Have you up-skilled through a university or other higher education institution sometime over the past few years? Chances are that the course was online and that one of the assessment requirements was ‘participation’. Did that frustrate you? If yes, you are not alone. Compulsory participation in higher education courses frustrates many students. Remove the assessment requirement and the discussion boards are (almost) empty.
Does that mean students don’t want to collaborate? False premise. Most students want to work with other students, yet these environments fail to inspire.
Let me explain.
Have a look at the following discussion board question from an urban planning course: “Looking at the map of [insert name region], discuss possible locations for people who may eventually commute to work in [insert name city]”
It’s a typical ‘application’ question, it brings real-life to the learning process, and it asks the students to apply what they know to a new or different situation… so all good right? Wrong.
Say there are 40 students. The first student to post (a good ‘learning’ strategy to have! – pardon the sarcasm) will probably come up with something interesting. Perhaps – if we’re lucky – up to 6 students will be able to post something that others will find useful to read, maybe bring a new perspective. But then what? Responses become déja-vu. It gets harder and harder for every student to come up with something they are excited to share. Most likely they’ll find an answer in the forum that reflects what they wanted to say. It becomes an exercise in semantics: how to say the same using different words so you’re not caught copying other people’s ideas. Irritating!
Why is that? Although the instruction says ‘discuss’, this isn’t a good start for a real discussion. The question leads to a collection of individual answers. The tutor may throw in some probing to ‘deepen’ the thinking but – regardless of the good intentions – this doesn’t lead to a deeper discussion, let alone true collaboration and more meaningful learning.
In essence, unless your discussion is about a truly controversial issue with opposing views, nothing exciting will happen in that discussion board. So people don’t participate, unless they have to. That’s why the threat is considered necessary: if you don’t say anything you won’t get your grade. And then the ‘reply twice’ instruction is added to pretend the students are talking to each other. Huh?
So how then do you get a real and meaningful discussion going?
To start, stop using the word “discuss”. Use “solve” instead. That changes the whole activity: your design of it and the learners’ approach to it. A discussion should be a means to an end. If we discuss just for the sake of discussing, it gets boring very quickly.

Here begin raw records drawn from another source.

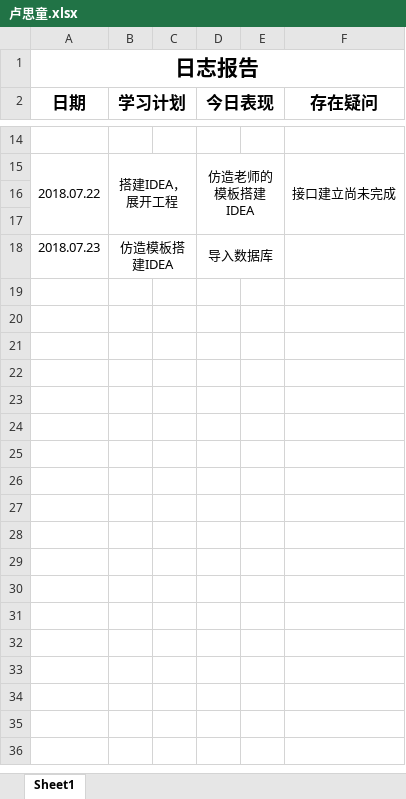
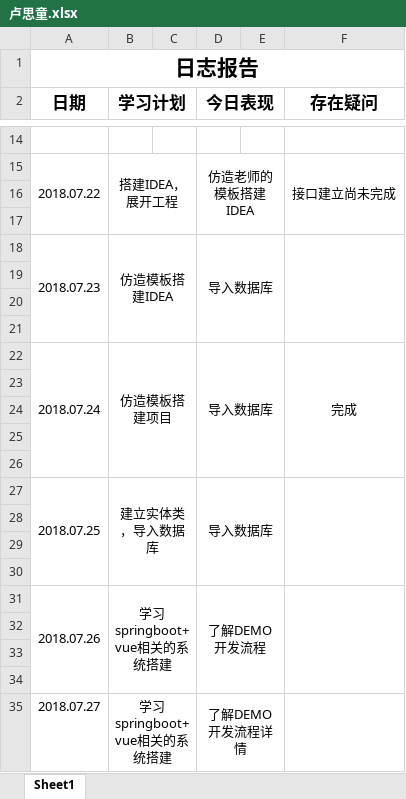
Before and after one commit to Fly97/zutnlp, an Excel workbook: zutnlp-text/doc/log/卢思童.xlsx, sheet Sheet1, drawn as a sheet; only a part is shown, gaps mark what is left out; values as stored, in another font and other column widths than the file's, no borders; the diff names each change by its address in the sheet, - before the commit and + after, or states it on an @@ line.

```diff
--- a/zutnlp-text/doc/log/卢思童.xlsx (sheet Sheet1)
+++ b/zutnlp-text/doc/log/卢思童.xlsx (sheet Sheet1)
+A18:A21 merged
+F18:F21 merged
+row 19: (empty)
+row 20: (empty)
+row 21: (empty)
+row 22: 2018.07.24 | 仿造模板搭建项目 |  | 导入数据库 |  | 完成
+row 23: (empty)
+row 24: (empty)
+row 25: (empty)
+row 26: (empty)
+row 27: 2018.07.25 | 建立实体类，导入数据库 |  | 导入数据库
+row 28: (empty)
+row 29: (empty)
+row 30: (empty)
+row 31: 2018.07.26 | 学习springboot+vue相关的系统搭建 |  | 了解DEMO开发流程
+row 32: (empty)
+row 33: (empty)
+row 34: (empty)
+row 35: 2018.07.27 | 学习springboot+vue相关的系统搭建 |  | 了解DEMO开发流程详情
```
Also changed, not shown: zutnlp-text/doc/log/支友盟.xlsx, zutnlp-text/doc/log/曾辉祥.xlsx, 5 other files.
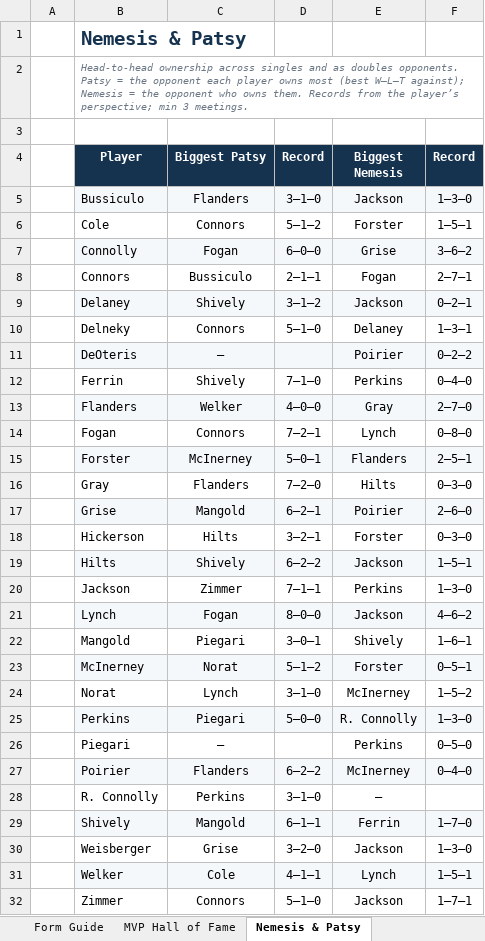
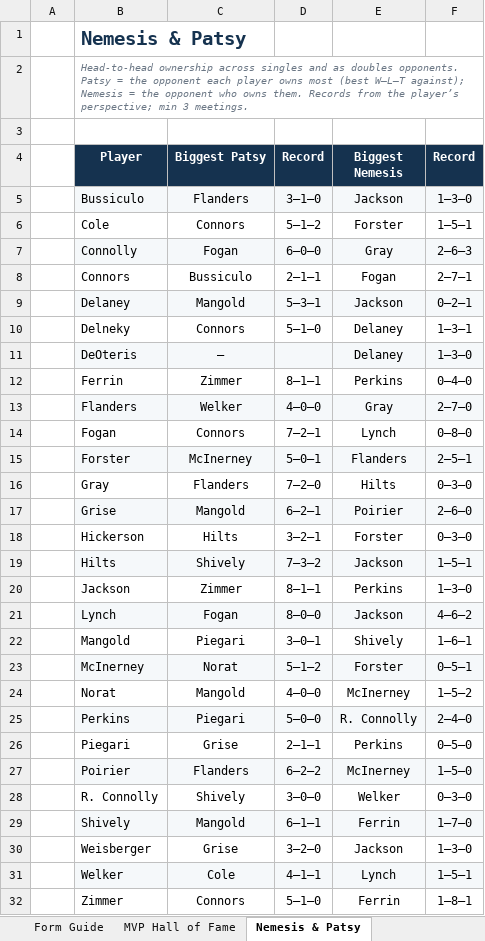
Before and after one commit to craighilts/fbc-data, an Excel workbook: FBC_Data.xlsx, sheet Nemesis & Patsy, drawn as a sheet; values as stored, in another font and other column widths than the file's, no borders; the diff names each change by its address in the sheet, - before the commit and + after, or states it on an @@ line.

```diff
--- a/FBC_Data.xlsx (sheet Nemesis & Patsy)
+++ b/FBC_Data.xlsx (sheet Nemesis & Patsy)
-E7 (Biggest Nemesis): Grise
+E7 (Biggest Nemesis): Gray
-F7 (Record): 3–6–2
+F7 (Record): 2–6–3
-C9 (Biggest Patsy): Shively
+C9 (Biggest Patsy): Mangold
-D9 (Record): 3–1–2
+D9 (Record): 5–3–1
-E11 (Biggest Nemesis): Poirier
+E11 (Biggest Nemesis): Delaney
-F11 (Record): 0–2–2
+F11 (Record): 1–3–0
-C12 (Biggest Patsy): Shively
+C12 (Biggest Patsy): Zimmer
-D12 (Record): 7–1–0
+D12 (Record): 8–1–1
-D19 (Record): 6–2–2
+D19 (Record): 7–3–2
-D20 (Record): 7–1–1
+D20 (Record): 8–1–1
-C24 (Biggest Patsy): Lynch
+C24 (Biggest Patsy): Mangold
-D24 (Record): 3–1–0
+D24 (Record): 4–0–0
-F25 (Record): 1–3–0
+F25 (Record): 2–4–0
-C26 (Biggest Patsy): —
+C26 (Biggest Patsy): Grise
-D26 (Record): (empty)
+D26 (Record): 2–1–1
-F27 (Record): 0–4–0
+F27 (Record): 1–5–0
-C28 (Biggest Patsy): Perkins
+C28 (Biggest Patsy): Shively
-D28 (Record): 3–1–0
+D28 (Record): 3–0–0
-E28 (Biggest Nemesis): —
+E28 (Biggest Nemesis): Welker
-F28 (Record): (empty)
+F28 (Record): 0–3–0
-E32 (Biggest Nemesis): Jackson
+E32 (Biggest Nemesis): Ferrin
-F32 (Record): 1–7–1
+F32 (Record): 1–8–1
```
Also changed, not shown: sheet Chemistry Index, sheet CAPA PPC, sheet Form Guide, sheet Clutch Rating, sheet Sandbagger Index, sheet Pythagorean Luck, 1 more sheet, 3 other files.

What’s the point?
Instead, apply problem-based learning principles when conceptualizing what your students will DO (not just talk about). Ask yourself the following two key questions:
- When students will apply X skills, what does a typical professional environment look like? (this is your context)
- In this real-life situation, what tangible(s) do people typically produce when they apply these skills? An action plan? A budget? A presentation? A brief? (this is your deliverable)
Turn your whole group discussion into inspiring team tasks with a plenary to keep the whole group buzz going while everyone is hard at work. All asynchronous. Learn the nitty-gritty of designing engaging team tasks and you’ll be amazed at how this drastically improves participation and completion rates. When we are serious about applying adult learning principles there is no need to add assessment threats. Let’s make our activities exciting instead.